• **Activity**: Please reproduce the records, omitting nothing and changing nothing.
------ Data to examine ------
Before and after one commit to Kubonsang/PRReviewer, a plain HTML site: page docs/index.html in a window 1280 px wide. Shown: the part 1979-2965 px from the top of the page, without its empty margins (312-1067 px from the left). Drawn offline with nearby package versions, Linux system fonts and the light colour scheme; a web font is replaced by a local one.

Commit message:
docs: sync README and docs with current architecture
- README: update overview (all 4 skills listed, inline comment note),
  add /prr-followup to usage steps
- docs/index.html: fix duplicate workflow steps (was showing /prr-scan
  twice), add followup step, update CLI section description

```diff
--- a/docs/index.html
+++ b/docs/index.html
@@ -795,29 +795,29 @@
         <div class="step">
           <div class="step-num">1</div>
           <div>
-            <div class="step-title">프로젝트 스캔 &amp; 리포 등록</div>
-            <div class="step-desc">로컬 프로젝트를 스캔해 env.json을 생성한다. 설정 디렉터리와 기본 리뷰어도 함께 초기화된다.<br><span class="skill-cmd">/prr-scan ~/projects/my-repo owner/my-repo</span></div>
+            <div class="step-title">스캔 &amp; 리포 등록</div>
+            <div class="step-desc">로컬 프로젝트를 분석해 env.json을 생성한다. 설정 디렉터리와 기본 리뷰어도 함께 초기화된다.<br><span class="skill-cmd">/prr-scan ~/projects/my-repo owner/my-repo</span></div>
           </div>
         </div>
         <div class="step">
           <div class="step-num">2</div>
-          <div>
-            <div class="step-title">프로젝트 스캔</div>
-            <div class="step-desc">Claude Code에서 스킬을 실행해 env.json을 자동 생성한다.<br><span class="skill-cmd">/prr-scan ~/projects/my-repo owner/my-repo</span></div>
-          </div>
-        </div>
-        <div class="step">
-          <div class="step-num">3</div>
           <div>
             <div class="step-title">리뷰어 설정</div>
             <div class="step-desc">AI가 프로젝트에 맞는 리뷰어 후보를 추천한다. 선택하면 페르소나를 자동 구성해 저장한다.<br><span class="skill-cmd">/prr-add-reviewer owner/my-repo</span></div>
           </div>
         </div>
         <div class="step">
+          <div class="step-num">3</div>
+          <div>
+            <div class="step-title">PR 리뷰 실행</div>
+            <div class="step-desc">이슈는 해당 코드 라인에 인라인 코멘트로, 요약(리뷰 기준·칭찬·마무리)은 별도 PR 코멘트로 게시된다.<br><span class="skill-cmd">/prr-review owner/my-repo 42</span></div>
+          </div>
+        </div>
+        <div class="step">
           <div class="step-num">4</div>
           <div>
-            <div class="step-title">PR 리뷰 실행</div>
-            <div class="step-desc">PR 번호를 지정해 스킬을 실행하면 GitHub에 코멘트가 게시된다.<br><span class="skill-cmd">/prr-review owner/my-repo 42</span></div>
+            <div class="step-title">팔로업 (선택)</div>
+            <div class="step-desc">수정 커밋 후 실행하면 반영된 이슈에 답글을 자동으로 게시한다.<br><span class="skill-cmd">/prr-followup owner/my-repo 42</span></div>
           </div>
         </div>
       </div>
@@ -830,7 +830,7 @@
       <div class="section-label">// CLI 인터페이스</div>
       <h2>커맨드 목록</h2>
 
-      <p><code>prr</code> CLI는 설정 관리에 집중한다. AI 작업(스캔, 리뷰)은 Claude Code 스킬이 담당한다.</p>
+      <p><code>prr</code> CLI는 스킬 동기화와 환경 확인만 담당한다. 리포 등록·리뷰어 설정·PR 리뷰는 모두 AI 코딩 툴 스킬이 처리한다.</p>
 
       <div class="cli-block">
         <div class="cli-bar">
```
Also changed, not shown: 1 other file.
------
• **Response box**:
Before and after one commit to Kubonsang/PRReviewer, a plain HTML site: page docs/index.html in a window 1280 px wide. Shown: the part 1979-2965 px from the top of the page, without its empty margins (312-1067 px from the left). Drawn offline with nearby package versions, Linux system fonts and the light colour scheme; a web font is replaced by a local one.

Commit message:
docs: sync README and docs with current architecture
- README: update overview (all 4 skills listed, inline comment note),
  add /prr-followup to usage steps
- docs/index.html: fix duplicate workflow steps (was showing /prr-scan
  twice), add followup step, update CLI section description

```diff
--- a/docs/index.html
+++ b/docs/index.html
@@ -795,29 +795,29 @@
         <div class="step">
           <div class="step-num">1</div>
           <div>
-            <div class="step-title">프로젝트 스캔 &amp; 리포 등록</div>
-            <div class="step-desc">로컬 프로젝트를 스캔해 env.json을 생성한다. 설정 디렉터리와 기본 리뷰어도 함께 초기화된다.<br><span class="skill-cmd">/prr-scan ~/projects/my-repo owner/my-repo</span></div>
+            <div class="step-title">스캔 &amp; 리포 등록</div>
+            <div class="step-desc">로컬 프로젝트를 분석해 env.json을 생성한다. 설정 디렉터리와 기본 리뷰어도 함께 초기화된다.<br><span class="skill-cmd">/prr-scan ~/projects/my-repo owner/my-repo</span></div>
           </div>
         </div>
         <div class="step">
           <div class="step-num">2</div>
-          <div>
-            <div class="step-title">프로젝트 스캔</div>
-            <div class="step-desc">Claude Code에서 스킬을 실행해 env.json을 자동 생성한다.<br><span class="skill-cmd">/prr-scan ~/projects/my-repo owner/my-repo</span></div>
-          </div>
-        </div>
-        <div class="step">
-          <div class="step-num">3</div>
           <div>
             <div class="step-title">리뷰어 설정</div>
             <div class="step-desc">AI가 프로젝트에 맞는 리뷰어 후보를 추천한다. 선택하면 페르소나를 자동 구성해 저장한다.<br><span class="skill-cmd">/prr-add-reviewer owner/my-repo</span></div>
           </div>
         </div>
         <div class="step">
+          <div class="step-num">3</div>
+          <div>
+            <div class="step-title">PR 리뷰 실행</div>
+            <div class="step-desc">이슈는 해당 코드 라인에 인라인 코멘트로, 요약(리뷰 기준·칭찬·마무리)은 별도 PR 코멘트로 게시된다.<br><span class="skill-cmd">/prr-review owner/my-repo 42</span></div>
+          </div>
+        </div>
+        <div class="step">
           <div class="step-num">4</div>
           <div>
-            <div class="step-title">PR 리뷰 실행</div>
-            <div class="step-desc">PR 번호를 지정해 스킬을 실행하면 GitHub에 코멘트가 게시된다.<br><span class="skill-cmd">/prr-review owner/my-repo 42</span></div>
+            <div class="step-title">팔로업 (선택)</div>
+            <div class="step-desc">수정 커밋 후 실행하면 반영된 이슈에 답글을 자동으로 게시한다.<br><span class="skill-cmd">/prr-followup owner/my-repo 42</span></div>
           </div>
         </div>
       </div>
@@ -830,7 +830,7 @@
       <div class="section-label">// CLI 인터페이스</div>
       <h2>커맨드 목록</h2>
 
-      <p><code>prr</code> CLI는 설정 관리에 집중한다. AI 작업(스캔, 리뷰)은 Claude Code 스킬이 담당한다.</p>
+      <p><code>prr</code> CLI는 스킬 동기화와 환경 확인만 담당한다. 리포 등록·리뷰어 설정·PR 리뷰는 모두 AI 코딩 툴 스킬이 처리한다.</p>
 
       <div class="cli-block">
         <div class="cli-bar">
```
Also changed, not shown: 1 other file.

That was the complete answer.